Google is clearly going for some kind of record with product launches this quarter. Today we see them extending support for the rel=canonical tag across two different domains as well as adding sentiment analysis to reviews in Google Local.
I don’t see any situations where a cross domain rel=canonical tag would be the right thing to use but here is what Google has to say:
Q: Do the pages have to be identical?
A: No, but they should be similar. Slight differences are fine.
Q: For technical reasons I can’t include a 1:1 mapping for the URLs on my sites. Can I just point the rel=”canonical” at the homepage of my preferred site?
A: No; this could result in problems. A mapping from old URL to new URL for each URL on the old site is the best way to use rel=”canonical”.
Q: I’m offering my content / product descriptions for syndication. Do my publishers need to use rel=”canonical”?
A: We leave this up to you and your publishers. If the content is similar enough, it might make sense to use rel=”canonical”, if both parties agree.
Q: My server can’t do a 301 (permanent) redirect. Can I use rel=”canonical” to move my site?
A: If it’s at all possible, you should work with your webhost or web server to do a 301 redirect. Keep in mind that we treat rel=”canonical” as a hint, and other search engines may handle it differently. But if a 301 redirect is impossible for some reason, then a rel=”canonical” may work for you. For more information, see our guidelines on moving your site.
Q: Should I use a noindex robots meta tag on pages with a rel=”canonical” link element?
A: No, since those pages would not be equivalent with regards to indexing – one would be allowed while the other would be blocked. Additionally, it’s important that these pages are not disallowed from crawling through a robots.txt file, otherwise search engine crawlers will not be able to discover the rel=”canonical” link element.
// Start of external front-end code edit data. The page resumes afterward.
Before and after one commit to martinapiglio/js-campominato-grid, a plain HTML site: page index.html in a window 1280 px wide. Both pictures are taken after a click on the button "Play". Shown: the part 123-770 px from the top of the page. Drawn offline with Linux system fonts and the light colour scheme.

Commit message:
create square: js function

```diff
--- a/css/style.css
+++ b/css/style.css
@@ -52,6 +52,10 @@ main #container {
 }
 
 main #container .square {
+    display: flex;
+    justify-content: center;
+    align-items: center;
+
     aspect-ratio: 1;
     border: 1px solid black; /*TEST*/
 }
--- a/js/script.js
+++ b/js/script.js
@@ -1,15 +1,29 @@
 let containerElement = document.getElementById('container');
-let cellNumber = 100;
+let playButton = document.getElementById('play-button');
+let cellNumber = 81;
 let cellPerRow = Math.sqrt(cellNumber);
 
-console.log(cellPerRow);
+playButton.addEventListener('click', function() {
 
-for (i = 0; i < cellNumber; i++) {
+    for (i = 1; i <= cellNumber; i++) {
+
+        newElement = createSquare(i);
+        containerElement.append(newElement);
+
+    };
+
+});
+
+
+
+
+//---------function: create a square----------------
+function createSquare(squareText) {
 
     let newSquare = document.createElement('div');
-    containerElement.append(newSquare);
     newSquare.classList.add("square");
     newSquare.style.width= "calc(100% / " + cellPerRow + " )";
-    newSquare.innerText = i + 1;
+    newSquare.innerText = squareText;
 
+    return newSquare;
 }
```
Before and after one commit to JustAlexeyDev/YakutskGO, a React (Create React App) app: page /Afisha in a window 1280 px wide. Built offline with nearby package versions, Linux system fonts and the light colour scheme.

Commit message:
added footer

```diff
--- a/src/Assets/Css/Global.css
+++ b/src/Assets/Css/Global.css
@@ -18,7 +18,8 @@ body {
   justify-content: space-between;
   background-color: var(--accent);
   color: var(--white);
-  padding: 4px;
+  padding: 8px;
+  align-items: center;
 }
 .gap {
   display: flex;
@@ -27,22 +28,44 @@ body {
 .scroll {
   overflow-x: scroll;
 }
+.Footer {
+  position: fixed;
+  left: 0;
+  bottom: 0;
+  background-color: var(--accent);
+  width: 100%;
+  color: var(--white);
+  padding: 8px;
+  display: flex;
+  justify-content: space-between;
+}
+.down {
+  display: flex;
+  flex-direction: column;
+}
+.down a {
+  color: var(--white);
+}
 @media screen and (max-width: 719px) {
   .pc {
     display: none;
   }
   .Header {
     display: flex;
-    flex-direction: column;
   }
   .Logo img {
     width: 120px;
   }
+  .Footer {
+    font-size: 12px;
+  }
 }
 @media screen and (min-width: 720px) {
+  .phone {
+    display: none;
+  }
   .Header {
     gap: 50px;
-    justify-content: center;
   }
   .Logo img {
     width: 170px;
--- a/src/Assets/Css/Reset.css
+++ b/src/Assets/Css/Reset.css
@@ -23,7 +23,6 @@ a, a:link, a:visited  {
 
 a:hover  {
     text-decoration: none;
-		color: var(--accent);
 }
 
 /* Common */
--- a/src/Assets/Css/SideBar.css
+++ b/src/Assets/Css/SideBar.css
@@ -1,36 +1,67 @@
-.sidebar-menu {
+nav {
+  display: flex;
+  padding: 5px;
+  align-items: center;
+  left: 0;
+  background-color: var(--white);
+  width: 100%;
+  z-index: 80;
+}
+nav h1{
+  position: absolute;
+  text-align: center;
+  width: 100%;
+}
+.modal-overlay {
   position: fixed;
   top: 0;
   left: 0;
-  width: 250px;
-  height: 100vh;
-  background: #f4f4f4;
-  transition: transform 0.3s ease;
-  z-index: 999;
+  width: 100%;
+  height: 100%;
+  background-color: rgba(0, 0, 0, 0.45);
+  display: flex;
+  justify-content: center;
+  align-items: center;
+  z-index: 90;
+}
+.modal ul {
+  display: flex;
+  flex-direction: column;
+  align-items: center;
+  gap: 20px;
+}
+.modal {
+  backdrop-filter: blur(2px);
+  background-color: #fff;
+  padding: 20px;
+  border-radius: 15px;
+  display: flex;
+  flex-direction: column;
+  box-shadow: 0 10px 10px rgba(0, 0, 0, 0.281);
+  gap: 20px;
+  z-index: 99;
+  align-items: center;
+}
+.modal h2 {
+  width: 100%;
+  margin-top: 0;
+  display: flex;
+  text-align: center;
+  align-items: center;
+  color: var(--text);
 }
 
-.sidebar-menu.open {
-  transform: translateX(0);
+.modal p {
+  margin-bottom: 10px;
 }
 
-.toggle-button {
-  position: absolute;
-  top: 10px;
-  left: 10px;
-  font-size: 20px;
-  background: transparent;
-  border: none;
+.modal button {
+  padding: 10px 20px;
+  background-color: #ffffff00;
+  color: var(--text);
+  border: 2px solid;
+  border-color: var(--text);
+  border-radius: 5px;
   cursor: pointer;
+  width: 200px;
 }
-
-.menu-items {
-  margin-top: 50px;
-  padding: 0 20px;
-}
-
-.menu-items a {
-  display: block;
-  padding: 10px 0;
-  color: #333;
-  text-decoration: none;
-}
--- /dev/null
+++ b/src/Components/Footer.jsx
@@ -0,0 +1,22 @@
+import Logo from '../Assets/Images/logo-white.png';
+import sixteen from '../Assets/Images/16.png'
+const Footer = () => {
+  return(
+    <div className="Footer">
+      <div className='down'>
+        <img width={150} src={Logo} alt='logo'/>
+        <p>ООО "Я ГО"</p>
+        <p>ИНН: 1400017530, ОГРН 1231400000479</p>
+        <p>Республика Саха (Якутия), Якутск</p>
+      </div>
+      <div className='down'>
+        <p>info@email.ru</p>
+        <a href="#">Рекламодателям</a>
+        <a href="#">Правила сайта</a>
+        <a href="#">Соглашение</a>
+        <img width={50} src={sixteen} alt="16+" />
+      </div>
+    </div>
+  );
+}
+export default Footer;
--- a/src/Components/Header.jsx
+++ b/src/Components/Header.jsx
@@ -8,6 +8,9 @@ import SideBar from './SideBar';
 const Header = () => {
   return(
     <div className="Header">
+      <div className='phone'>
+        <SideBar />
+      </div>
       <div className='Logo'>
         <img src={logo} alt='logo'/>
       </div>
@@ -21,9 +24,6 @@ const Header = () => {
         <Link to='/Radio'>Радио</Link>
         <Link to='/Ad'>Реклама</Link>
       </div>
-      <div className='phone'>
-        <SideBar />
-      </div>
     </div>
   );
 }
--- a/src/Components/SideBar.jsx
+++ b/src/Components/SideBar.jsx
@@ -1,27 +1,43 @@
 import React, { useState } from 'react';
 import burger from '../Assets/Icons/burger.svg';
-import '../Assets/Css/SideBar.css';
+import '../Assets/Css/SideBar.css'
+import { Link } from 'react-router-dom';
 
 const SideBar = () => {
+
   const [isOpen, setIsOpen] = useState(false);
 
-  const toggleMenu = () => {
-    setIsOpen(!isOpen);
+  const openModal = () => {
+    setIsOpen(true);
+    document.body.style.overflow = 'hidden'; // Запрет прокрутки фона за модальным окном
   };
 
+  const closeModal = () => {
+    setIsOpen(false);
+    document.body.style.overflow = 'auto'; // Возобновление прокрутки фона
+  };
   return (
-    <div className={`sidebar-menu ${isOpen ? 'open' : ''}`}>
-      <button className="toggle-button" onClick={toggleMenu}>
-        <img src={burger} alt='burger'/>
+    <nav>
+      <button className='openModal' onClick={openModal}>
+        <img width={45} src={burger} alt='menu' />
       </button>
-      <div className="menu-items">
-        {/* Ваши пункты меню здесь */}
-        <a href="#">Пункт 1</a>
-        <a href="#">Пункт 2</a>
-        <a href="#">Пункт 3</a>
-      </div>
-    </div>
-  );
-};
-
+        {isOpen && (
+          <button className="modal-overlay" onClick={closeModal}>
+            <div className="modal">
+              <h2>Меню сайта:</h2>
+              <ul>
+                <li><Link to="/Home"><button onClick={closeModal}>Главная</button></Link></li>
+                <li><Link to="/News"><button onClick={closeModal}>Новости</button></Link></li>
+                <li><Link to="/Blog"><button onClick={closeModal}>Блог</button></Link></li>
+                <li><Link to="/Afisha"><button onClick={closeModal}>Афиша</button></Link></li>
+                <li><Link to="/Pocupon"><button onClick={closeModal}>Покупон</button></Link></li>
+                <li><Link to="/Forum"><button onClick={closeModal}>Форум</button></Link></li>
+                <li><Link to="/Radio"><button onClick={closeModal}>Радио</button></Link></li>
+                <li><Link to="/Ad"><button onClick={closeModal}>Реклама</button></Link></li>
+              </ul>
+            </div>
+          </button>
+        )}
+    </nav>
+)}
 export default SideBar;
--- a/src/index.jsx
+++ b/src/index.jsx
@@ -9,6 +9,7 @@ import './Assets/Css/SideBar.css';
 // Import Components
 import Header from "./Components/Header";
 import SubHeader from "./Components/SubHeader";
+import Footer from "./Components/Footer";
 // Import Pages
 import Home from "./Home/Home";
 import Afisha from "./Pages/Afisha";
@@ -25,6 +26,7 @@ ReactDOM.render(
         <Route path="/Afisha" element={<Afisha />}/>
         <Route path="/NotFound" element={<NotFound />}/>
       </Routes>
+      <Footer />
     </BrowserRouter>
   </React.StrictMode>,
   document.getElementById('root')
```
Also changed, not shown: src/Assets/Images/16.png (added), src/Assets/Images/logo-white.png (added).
Notice how it only works if the content is “similar” just like 301 redirects.